Web of issues complicates US Panama policy. Branches of government `step all over each other'
The Reagan administration is still trying to negotiate the departure of Panamanian strongman Manuel Antonio Noriega. But Washington remains divided on what is needed and acceptable as part of a final arrangement with General Noriega. ``Panama policy has been an example of the three branches of government stepping all over each other. There has never been a consensus on a sure policy to realize our goals and there isn't one now. There is certainly no magic formula,'' says a congressional specialist on Central America.
Last week, President Reagan reportedly approved the broad outlines of a deal that would win Noriega's departure from office in return for dropping US drug indictments against him and lifting US sanctions against Panama.
But it is not yet clear that United States negotiators will be able to finalize an agreement. Many US and Panamanian sources say they still doubt he is negotiating sincerely.
``It ain't easy to get rid of a dictator. We were lulled into forgetting that with Haiti and the Philippines. But in those countries, US actions were part of a much larger puzzle, which just hasn't come together in Panama,'' a Senate aide says.
Even if an agreement is reached with Noriega, it is not certain that it will be politically saleable in Washington. Tuesday night the Senate passed 86-10 a ``sense of the Congress'' resolution opposed to any deal involving the drug indictments.
``Among thoughtful Republicans there is a growing concern over dropping the drug indictments,'' says a senior Republican aide. ``If the final resolution is only cosmetic, you could be handing the Democrats a big campaign issue on a silver platter.''
Any deal seen to preserve Noriega's clout in Panama and to sell out the Panamanian opposition will be sharply criticized, congressional sources say. ``Our concern is that the administration may be trying to negotiate a solution to the Panamanian political process, without reference to the Panamanian opposition,'' says a Democratic staff aide.
Panama's ambassador to Washington agrees.
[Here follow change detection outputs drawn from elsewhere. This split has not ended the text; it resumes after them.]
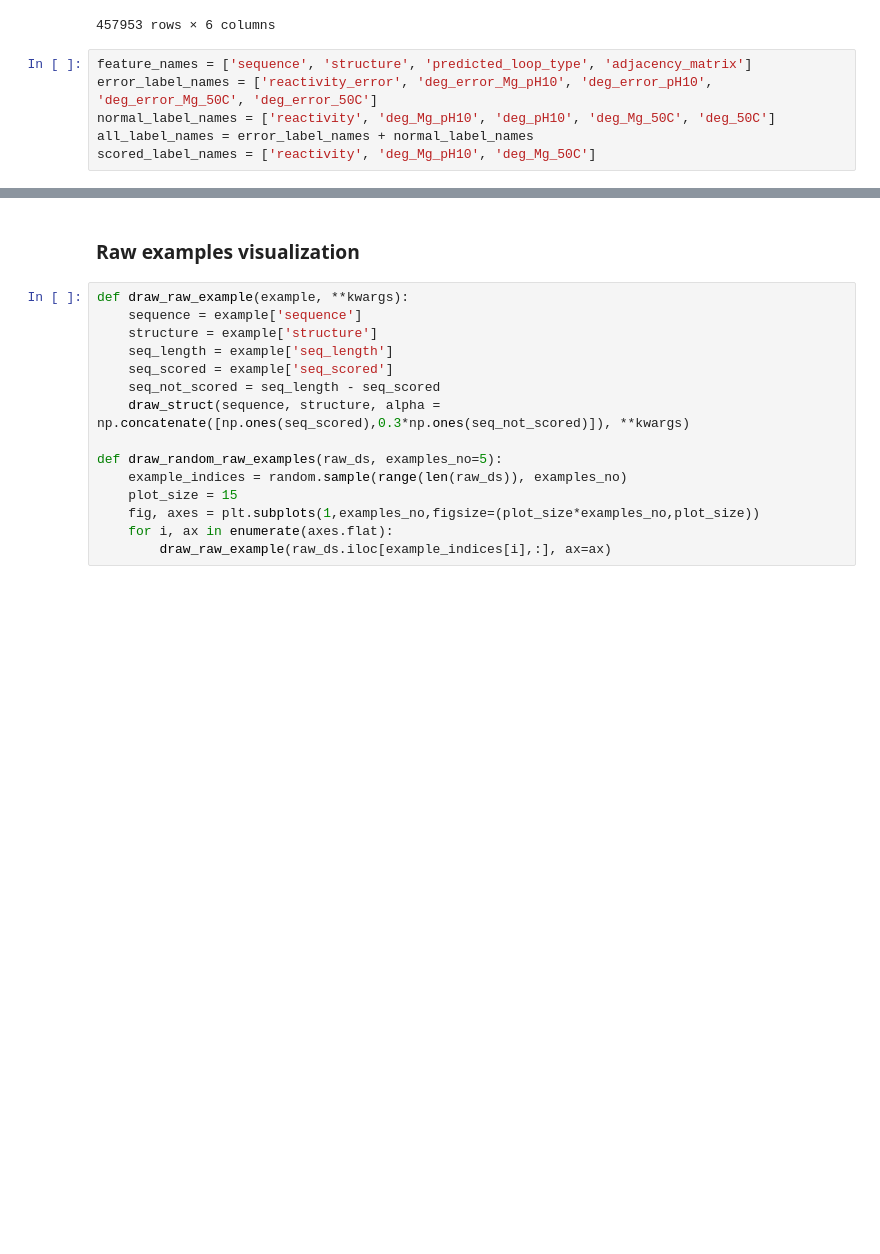
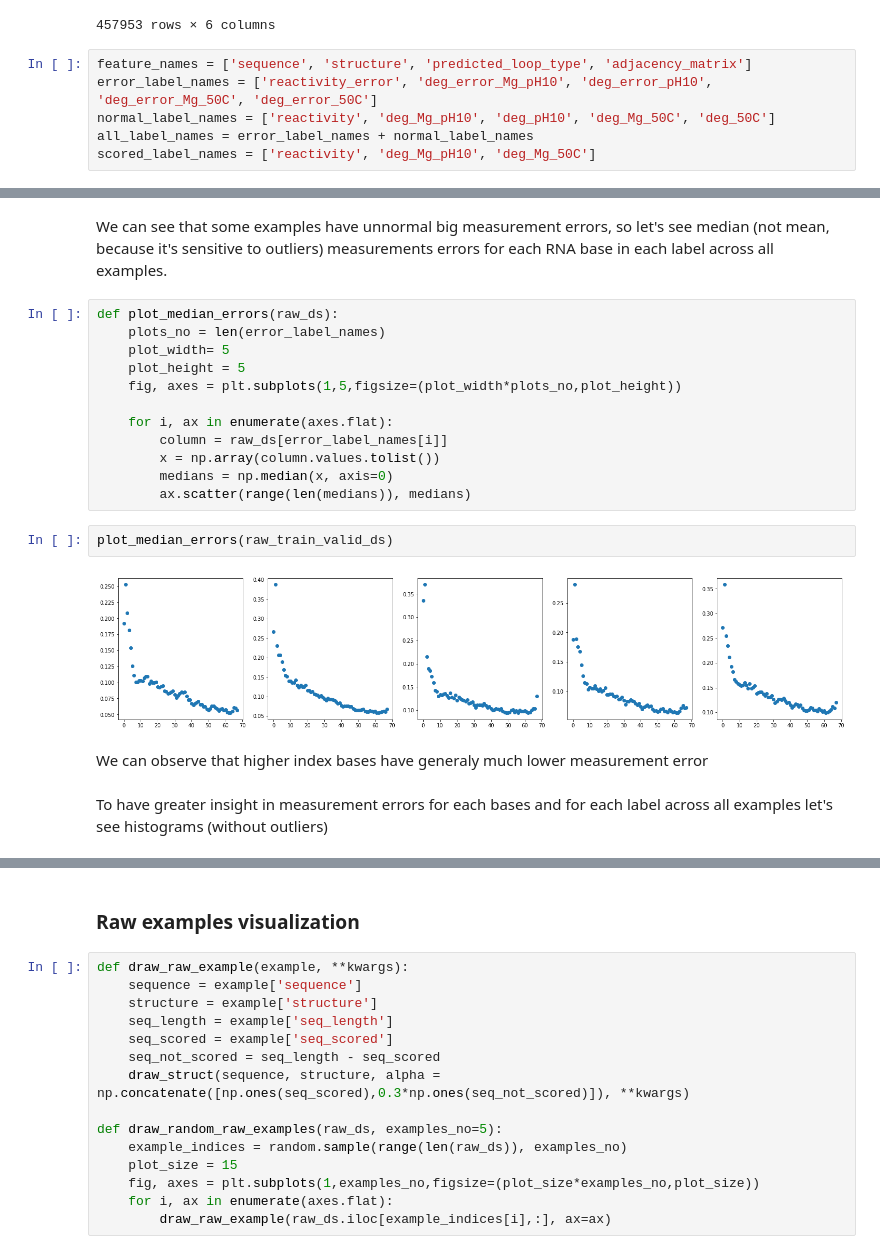
Before and after one commit to JanKapala/OpenVaccine-COVID-19-mRNA-Vaccine-Degradation-Prediction, a Jupyter notebook: Covid.ipynb, the cells around one changed output, grey strips where cells are left out. Drawn from its saved outputs; the diff is of its cells as text; blank space fills up the shorter version.

```diff
--- a/Covid.ipynb
+++ b/Covid.ipynb
@@ -222,0 +254,22 @@ scored_label_names = ['reactivity', 'deg_Mg_pH10', 'deg_Mg_50C']
+# %% [markdown]
+We can see that some examples have unnormal big measurement errors, so let's see median (not mean, because it's sensitive to outliers) measurements errors for each RNA base in each label across all examples.
+# %%
+def plot_median_errors(raw_ds):
+    plots_no = len(error_label_names)
+    plot_width= 5
+    plot_height = 5
+    fig, axes = plt.subplots(1,5,figsize=(plot_width*plots_no,plot_height))
+
+    for i, ax in enumerate(axes.flat):
+        column = raw_ds[error_label_names[i]]
+        x = np.array(column.values.tolist())
+        medians = np.median(x, axis=0)
+        ax.scatter(range(len(medians)), medians)
+# %%
+plot_median_errors(raw_train_valid_ds)
+# %% [output]
+[figure, added]
+# %% [markdown]
+We can observe that higher index bases have generaly much lower measurement error
+# %% [markdown]
+To have greater insight in measurement errors for each bases and for each label across all examples let's see histograms (without outliers)
```
Also changed, not shown: parts of 19 cells of this notebook, 2 other files.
Juan B. Sosa, who remains loyal to deposed President Eric Arturo Devalle says his worry ``is that the US might be secretly negotiating points that are for the Panamanian people to negotiate.''
Press accounts of the proposed arrangement say Noriega's handpicked President, Manuel Sol'is Palma, would continue as acting President after Noriega retires and leaves Panama in August. Mr. Sol'is Palma would reportedly govern until elections in May 1989. At some point Noriega would be allowed to return home, though when is reportedly still under negotiation.
Administration sources emphatically deny that the US would bestow any legitimacy on Sol'is Palma as part of a solution, though they would not comment on other aspects of the talks.
The administration is trying to keep the details of the negotiations secret. But the lack of consensus in and out of the administration over what constitutes an acceptable deal complicates the negotiators' task.
Immediately after last week's meeting laying out the proposed arrangements, officials in the Justice Department and in the two US attorneys' offices that indicted Noriega apparently leaked details to scuttle the deal. Earlier leaks attributed to the White House prematurely indicated an agreement was at hand.
Critics in the administration say letting Noriega off the hook would set a terrible precedent for US anti-drug efforts. Several prominent lawmakers have echoed objections.
However, officials from the White House and the departments of State and Defense and a number of congressional staff members counter that getting Noriega out of office and out of Panama achieves a basic US interest. Half a loaf now is better than none, says one.
``It's perfectly legitimate to negotiate with the indictments,'' says a Democratic Senate staff aide, ``especially as an alternative to sending troops.... That guy isn't worth one American life.''
US officials say their quivers are limited.
The President has ruled out using military force. Economic sanctions are not enough to topple Noriega quickly. Continued use of sanctions will further harm Panama's economy and undermine the largely pro-US middle class. Noriega's political opposition has not been able to bring the popular masses into the streets, they add.
``Sure it's a sad situation ... but what do you do when there is no domestic [US] consensus for a strong Central America policy and Noriega doesn't have to contemplate the worst case,'' says one well-placed official.
If Noriega can be persuaded to retire and leave the country, ``people will start making independent arrangements,'' argues a congressional aide, ``and to a certain extent we will have achieved our goals.''
He and others admit, however, that any deal worked out now will come under careful political scrutiny in Washington. ``This problem is a political issue which may now be tied to the presidential campaign.... People will charge that the administration just wants out quickly to avoid embarrassment of a crisis that drags on,'' says a Democratic aide.
A Republican staff member adds that Republicans worry damaging information may come out about Vice-President George Bush's ties to Noriega, if the deal looks like a sellout.
Congressional aides say Congress shares the blame for the convoluted US policy by pushing for a quick fix and encouraging drug indictments.
``There were a lot of liberal legislators egging the administration on with sanctions because they saw this as a popular drug issue,'' says a well-placed Democratic staff aide, ``and now those same legislators are ready to jump on the administration because sanctions didn't work and drugs are a popular political issue.''
Despite the Senate vote, all congressional sources contacted said the indictments would probably have to be dropped if there is to be a negotiated solution.